Start of Exercise materials
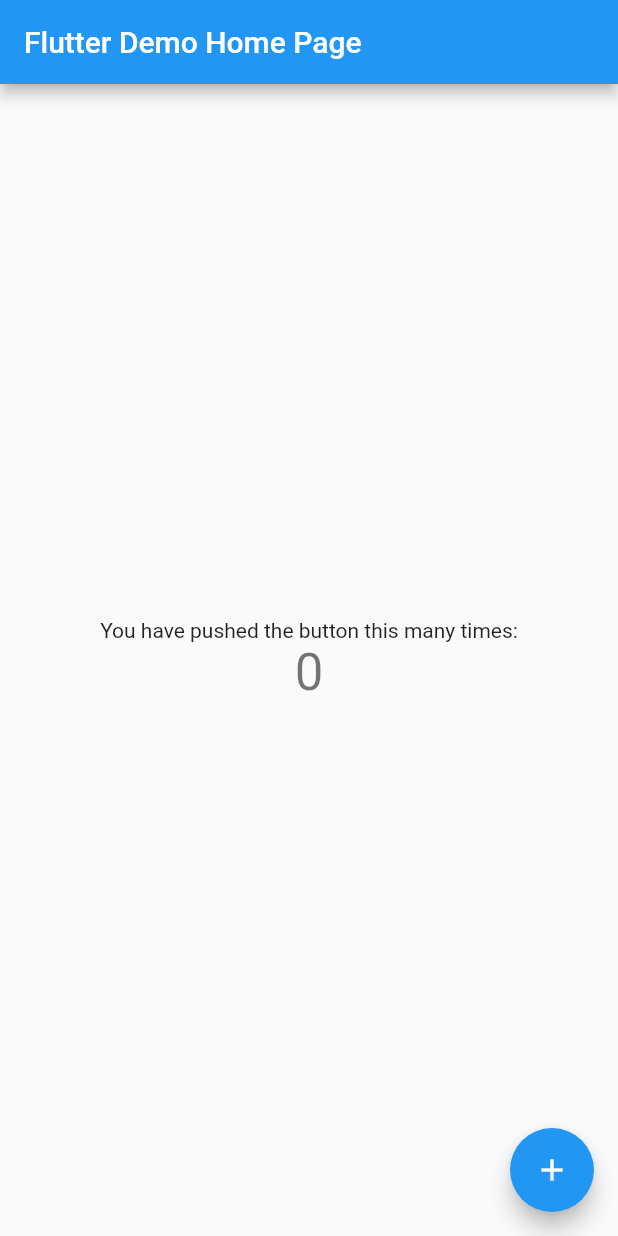
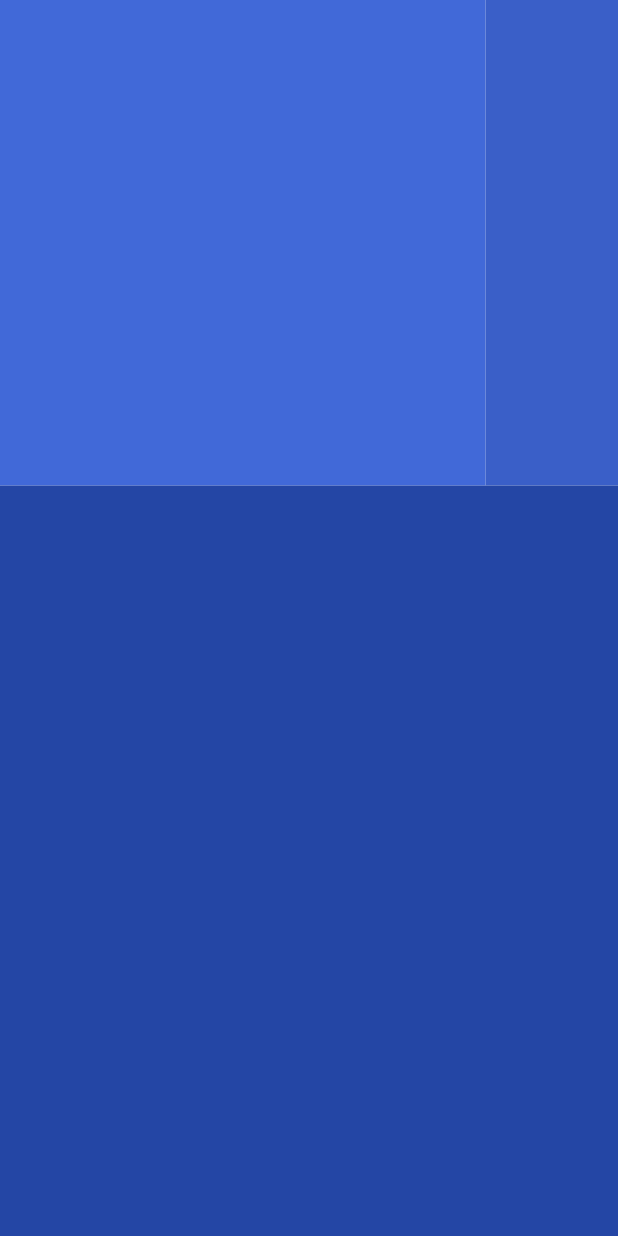
Before and after one commit to rm344672/plataform_channel_game, a Flutter app: the screen it shows after launch, on a phone screen of 412 x 824 dp. Run offline on Flutter 3.47's test engine with Material 2 defaults, Android fonts, the phone set to English and light mode, and no system bars; our stand-ins replace flutter_screenutil.

```diff
--- /dev/null
+++ b/lib/constants/colors.dart
@@ -0,0 +1,7 @@
+import 'package:flutter/material.dart';
+
+Color colorLightBlue1 = const Color.fromARGB(255, 65, 105, 216);
+Color colorMediumBlue2 = const Color.fromARGB(255, 58, 95, 200);
+Color colorDarkBlue3 = const Color.fromARGB(255, 36, 70, 165);
+Color colorBlueText = const Color.fromARGB(255, 39, 72, 167);
+Color colorOrange = const Color.fromARGB(255, 250, 157, 133);
--- a/lib/main.dart
+++ b/lib/main.dart
@@ -1,4 +1,5 @@
 import 'package:flutter/material.dart';
+import 'package:plataform_channel_game/screens/game.dart';
 
 void main() {
   runApp(const MyApp());
@@ -13,103 +14,9 @@ class MyApp extends StatelessWidget {
     return MaterialApp(
       title: 'Flutter Demo',
       theme: ThemeData(
-        // This is the theme of your application.
-        //
-        // Try running your application with "flutter run". You'll see the
-        // application has a blue toolbar. Then, without quitting the app, try
-        // changing the primarySwatch below to Colors.green and then invoke
-        // "hot reload" (press "r" in the console where you ran "flutter run",
-        // or simply save your changes to "hot reload" in a Flutter IDE).
-        // Notice that the counter didn't reset back to zero; the application
-        // is not restarted.
         primarySwatch: Colors.blue,
       ),
-      home: const MyHomePage(title: 'Flutter Demo Home Page'),
+      home: const GameWidget()
     );
   }
 }
-
-class MyHomePage extends StatefulWidget {
-  const MyHomePage({Key? key, required this.title}) : super(key: key);
-
-  // This widget is the home page of your application. It is stateful, meaning
-  // that it has a State object (defined below) that contains fields that affect
-  // how it looks.
-
-  // This class is the configuration for the state. It holds the values (in this
-  // case the title) provided by the parent (in this case the App widget) and
-  // used by the build method of the State. Fields in a Widget subclass are
-  // always marked "final".
-
-  final String title;
-
-  @override
-  State<MyHomePage> createState() => _MyHomePageState();
-}
-
-class _MyHomePageState extends State<MyHomePage> {
-  int _counter = 0;
-
-  void _incrementCounter() {
-    setState(() {
-      // This call to setState tells the Flutter framework that something has
-      // changed in this State, which causes it to rerun the build method below
-      // so that the display can reflect the updated values. If we changed
-      // _counter without calling setState(), then the build method would not be
-      // called again, and so nothing would appear to happen.
-      _counter++;
-    });
-  }
-
-  @override
-  Widget build(BuildContext context) {
-    // This method is rerun every time setState is called, for instance as done
-    // by the _incrementCounter method above.
-    //
-    // The Flutter framework has been optimized to make rerunning build methods
-    // fast, so that you can just rebuild anything that needs updating rather
-    // than having to individually change instances of widgets.
-    return Scaffold(
-      appBar: AppBar(
-        // Here we take the value from the MyHomePage object that was created by
-        // the App.build method, and use it to set our appbar title.
-        title: Text(widget.title),
-      ),
-      body: Center(
-        // Center is a layout widget. It takes a single child and positions it
-        // in the middle of the parent.
-        child: Column(
-          // Column is also a layout widget. It takes a list of children and
-          // arranges them vertically. By default, it sizes itself to fit its
-          // children horizontally, and tries to be as tall as its parent.
-          //
-          // Invoke "debug painting" (press "p" in the console, choose the
-          // "Toggle Debug Paint" action from the Flutter Inspector in Android
-          // Studio, or the "Toggle Debug Paint" command in Visual Studio Code)
-          // to see the wireframe for each widget.
-          //
-          // Column has various properties to control how it sizes itself and
-          // how it positions its children. Here we use mainAxisAlignment to
-          // center the children vertically; the main axis here is the vertical
-          // axis because Columns are vertical (the cross axis would be
-          // horizontal).
-          mainAxisAlignment: MainAxisAlignment.center,
-          children: <Widget>[
-            const Text(
-              'You have pushed the button this many times:',
-            ),
-            Text(
-              '$_counter',
-              style: Theme.of(context).textTheme.headline4,
-            ),
-          ],
-        ),
-      ),
-      floatingActionButton: FloatingActionButton(
-        onPressed: _incrementCounter,
-        tooltip: 'Increment',
-        child: const Icon(Icons.add),
-      ), // This trailing comma makes auto-formatting nicer for build methods.
-    );
-  }
-}
--- /dev/null
+++ b/lib/models/message.dart
@@ -0,0 +1,8 @@
+class ExchangeMessage{
+
+  final String user;
+  final int x;
+  final int y;
+
+  ExchangeMessage(this.user, this.x, this.y);
+}
--- /dev/null
+++ b/lib/screens/game.dart
@@ -0,0 +1,49 @@
+import 'package:flutter/material.dart';
+import 'package:flutter_screenutil/flutter_screenutil.dart';
+import 'package:plataform_channel_game/constants/colors.dart';
+
+class GameWidget extends StatefulWidget {
+  const GameWidget({Key? key}) : super(key: key);
+
+  @override
+  State<GameWidget> createState() => _GameWidgetState();
+}
+
+class _GameWidgetState extends State<GameWidget> {
+  @override
+  Widget build(BuildContext context) {
+    ScreenUtil.init(context, designSize: const Size(700, 1400));
+
+    return Scaffold(
+      body: SingleChildScrollView(
+        child: Stack(
+          children: [
+            Column(
+              children: [
+                Row(
+                  children: [
+                    Container(
+                      width: ScreenUtil().setWidth(550),
+                      height: ScreenUtil().setHeight(550),
+                      color: colorLightBlue1,
+                    ),
+                    Container(
+                      width: ScreenUtil().setWidth(150),
+                      height: ScreenUtil().setHeight(550),
+                      color: colorMediumBlue2,
+                    )
+                  ],
+                ),
+                Container(
+                  width: ScreenUtil().setWidth(700),
+                  height: ScreenUtil().setHeight(850),
+                  color: colorDarkBlue3,
+                ),
+              ],
+            )
+          ],
+        ),
+      ),
+    );
+  }
+}
```
Also changed, not shown: pubspec.yaml (+2 -36 lines), pubspec.lock.
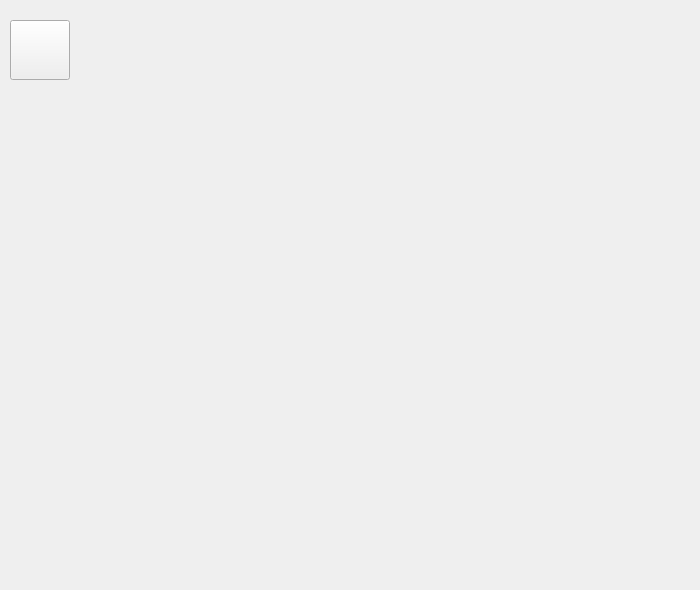
Old version of the form quiz.ui in the repository philipscode/Quiz-for-genetic-algorithm-task.
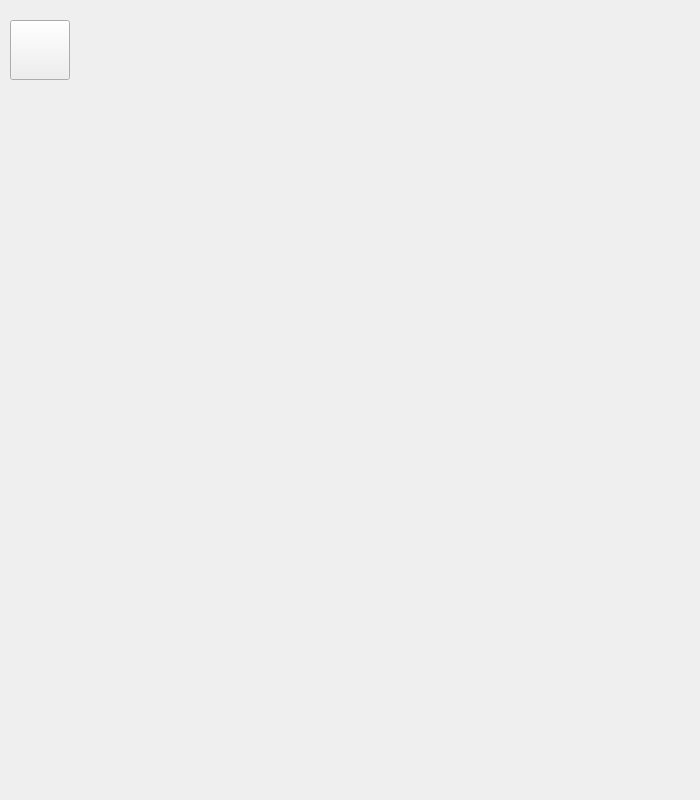
New version of the form.

```diff
--- a/quiz.ui
+++ b/quiz.ui
@@ -7,13 +7,13 @@
     <x>0</x>
     <y>0</y>
     <width>700</width>
-    <height>590</height>
+    <height>800</height>
    </rect>
   </property>
   <property name="maximumSize">
    <size>
     <width>700</width>
-    <height>700</height>
+    <height>800</height>
    </size>
   </property>
   <property name="windowTitle">
@@ -27,6 +27,31 @@
      <width>60</width>
      <height>60</height>
     </rect>
+   </property>
+   <property name="sizePolicy">
+    <sizepolicy hsizetype="Fixed" vsizetype="Fixed">
+     <horstretch>0</horstretch>
+     <verstretch>0</verstretch>
+    </sizepolicy>
+   </property>
+   <property name="text">
+    <string/>
+   </property>
+  </widget>
+  <widget class="QLabel" name="pictLabel">
+   <property name="geometry">
+    <rect>
+     <x>20</x>
+     <y>90</y>
+     <width>650</width>
+     <height>650</height>
+    </rect>
+   </property>
+   <property name="sizePolicy">
+    <sizepolicy hsizetype="Fixed" vsizetype="Fixed">
+     <horstretch>0</horstretch>
+     <verstretch>0</verstretch>
+    </sizepolicy>
    </property>
    <property name="text">
     <string/>
```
End of Exercise materials
> What is needed
All records above are to be printed exactly, minus the pictures they contain.

> Answer to the exercise
Before and after one commit to rm344672/plataform_channel_game, a Flutter app: the screen it shows after launch, on a phone screen of 412 x 824 dp. Run offline on Flutter 3.47's test engine with Material 2 defaults, Android fonts, the phone set to English and light mode, and no system bars; our stand-ins replace flutter_screenutil.

```diff
--- /dev/null
+++ b/lib/constants/colors.dart
@@ -0,0 +1,7 @@
+import 'package:flutter/material.dart';
+
+Color colorLightBlue1 = const Color.fromARGB(255, 65, 105, 216);
+Color colorMediumBlue2 = const Color.fromARGB(255, 58, 95, 200);
+Color colorDarkBlue3 = const Color.fromARGB(255, 36, 70, 165);
+Color colorBlueText = const Color.fromARGB(255, 39, 72, 167);
+Color colorOrange = const Color.fromARGB(255, 250, 157, 133);
--- a/lib/main.dart
+++ b/lib/main.dart
@@ -1,4 +1,5 @@
 import 'package:flutter/material.dart';
+import 'package:plataform_channel_game/screens/game.dart';
 
 void main() {
   runApp(const MyApp());
@@ -13,103 +14,9 @@ class MyApp extends StatelessWidget {
     return MaterialApp(
       title: 'Flutter Demo',
       theme: ThemeData(
-        // This is the theme of your application.
-        //
-        // Try running your application with "flutter run". You'll see the
-        // application has a blue toolbar. Then, without quitting the app, try
-        // changing the primarySwatch below to Colors.green and then invoke
-        // "hot reload" (press "r" in the console where you ran "flutter run",
-        // or simply save your changes to "hot reload" in a Flutter IDE).
-        // Notice that the counter didn't reset back to zero; the application
-        // is not restarted.
         primarySwatch: Colors.blue,
       ),
-      home: const MyHomePage(title: 'Flutter Demo Home Page'),
+      home: const GameWidget()
     );
   }
 }
-
-class MyHomePage extends StatefulWidget {
-  const MyHomePage({Key? key, required this.title}) : super(key: key);
-
-  // This widget is the home page of your application. It is stateful, meaning
-  // that it has a State object (defined below) that contains fields that affect
-  // how it looks.
-
-  // This class is the configuration for the state. It holds the values (in this
-  // case the title) provided by the parent (in this case the App widget) and
-  // used by the build method of the State. Fields in a Widget subclass are
-  // always marked "final".
-
-  final String title;
-
-  @override
-  State<MyHomePage> createState() => _MyHomePageState();
-}
-
-class _MyHomePageState extends State<MyHomePage> {
-  int _counter = 0;
-
-  void _incrementCounter() {
-    setState(() {
-      // This call to setState tells the Flutter framework that something has
-      // changed in this State, which causes it to rerun the build method below
-      // so that the display can reflect the updated values. If we changed
-      // _counter without calling setState(), then the build method would not be
-      // called again, and so nothing would appear to happen.
-      _counter++;
-    });
-  }
-
-  @override
-  Widget build(BuildContext context) {
-    // This method is rerun every time setState is called, for instance as done
-    // by the _incrementCounter method above.
-    //
-    // The Flutter framework has been optimized to make rerunning build methods
-    // fast, so that you can just rebuild anything that needs updating rather
-    // than having to individually change instances of widgets.
-    return Scaffold(
-      appBar: AppBar(
-        // Here we take the value from the MyHomePage object that was created by
-        // the App.build method, and use it to set our appbar title.
-        title: Text(widget.title),
-      ),
-      body: Center(
-        // Center is a layout widget. It takes a single child and positions it
-        // in the middle of the parent.
-        child: Column(
-          // Column is also a layout widget. It takes a list of children and
-          // arranges them vertically. By default, it sizes itself to fit its
-          // children horizontally, and tries to be as tall as its parent.
-          //
-          // Invoke "debug painting" (press "p" in the console, choose the
-          // "Toggle Debug Paint" action from the Flutter Inspector in Android
-          // Studio, or the "Toggle Debug Paint" command in Visual Studio Code)
-          // to see the wireframe for each widget.
-          //
-          // Column has various properties to control how it sizes itself and
-          // how it positions its children. Here we use mainAxisAlignment to
-          // center the children vertically; the main axis here is the vertical
-          // axis because Columns are vertical (the cross axis would be
-          // horizontal).
-          mainAxisAlignment: MainAxisAlignment.center,
-          children: <Widget>[
-            const Text(
-              'You have pushed the button this many times:',
-            ),
-            Text(
-              '$_counter',
-              style: Theme.of(context).textTheme.headline4,
-            ),
-          ],
-        ),
-      ),
-      floatingActionButton: FloatingActionButton(
-        onPressed: _incrementCounter,
-        tooltip: 'Increment',
-        child: const Icon(Icons.add),
-      ), // This trailing comma makes auto-formatting nicer for build methods.
-    );
-  }
-}
--- /dev/null
+++ b/lib/models/message.dart
@@ -0,0 +1,8 @@
+class ExchangeMessage{
+
+  final String user;
+  final int x;
+  final int y;
+
+  ExchangeMessage(this.user, this.x, this.y);
+}
--- /dev/null
+++ b/lib/screens/game.dart
@@ -0,0 +1,49 @@
+import 'package:flutter/material.dart';
+import 'package:flutter_screenutil/flutter_screenutil.dart';
+import 'package:plataform_channel_game/constants/colors.dart';
+
+class GameWidget extends StatefulWidget {
+  const GameWidget({Key? key}) : super(key: key);
+
+  @override
+  State<GameWidget> createState() => _GameWidgetState();
+}
+
+class _GameWidgetState extends State<GameWidget> {
+  @override
+  Widget build(BuildContext context) {
+    ScreenUtil.init(context, designSize: const Size(700, 1400));
+
+    return Scaffold(
+      body: SingleChildScrollView(
+        child: Stack(
+          children: [
+            Column(
+              children: [
+                Row(
+                  children: [
+                    Container(
+                      width: ScreenUtil().setWidth(550),
+                      height: ScreenUtil().setHeight(550),
+                      color: colorLightBlue1,
+                    ),
+                    Container(
+                      width: ScreenUtil().setWidth(150),
+                      height: ScreenUtil().setHeight(550),
+                      color: colorMediumBlue2,
+                    )
+                  ],
+                ),
+                Container(
+                  width: ScreenUtil().setWidth(700),
+                  height: ScreenUtil().setHeight(850),
+                  color: colorDarkBlue3,
+                ),
+              ],
+            )
+          ],
+        ),
+      ),
+    );
+  }
+}
```
Also changed, not shown: pubspec.yaml (+2 -36 lines), pubspec.lock.
Old version of the form quiz.ui in the repository philipscode/Quiz-for-genetic-algorithm-task.
New version of the form.

```diff
--- a/quiz.ui
+++ b/quiz.ui
@@ -7,13 +7,13 @@
     <x>0</x>
     <y>0</y>
     <width>700</width>
-    <height>590</height>
+    <height>800</height>
    </rect>
   </property>
   <property name="maximumSize">
    <size>
     <width>700</width>
-    <height>700</height>
+    <height>800</height>
    </size>
   </property>
   <property name="windowTitle">
@@ -27,6 +27,31 @@
      <width>60</width>
      <height>60</height>
     </rect>
+   </property>
+   <property name="sizePolicy">
+    <sizepolicy hsizetype="Fixed" vsizetype="Fixed">
+     <horstretch>0</horstretch>
+     <verstretch>0</verstretch>
+    </sizepolicy>
+   </property>
+   <property name="text">
+    <string/>
+   </property>
+  </widget>
+  <widget class="QLabel" name="pictLabel">
+   <property name="geometry">
+    <rect>
+     <x>20</x>
+     <y>90</y>
+     <width>650</width>
+     <height>650</height>
+    </rect>
+   </property>
+   <property name="sizePolicy">
+    <sizepolicy hsizetype="Fixed" vsizetype="Fixed">
+     <horstretch>0</horstretch>
+     <verstretch>0</verstretch>
+    </sizepolicy>
    </property>
    <property name="text">
     <string/>
```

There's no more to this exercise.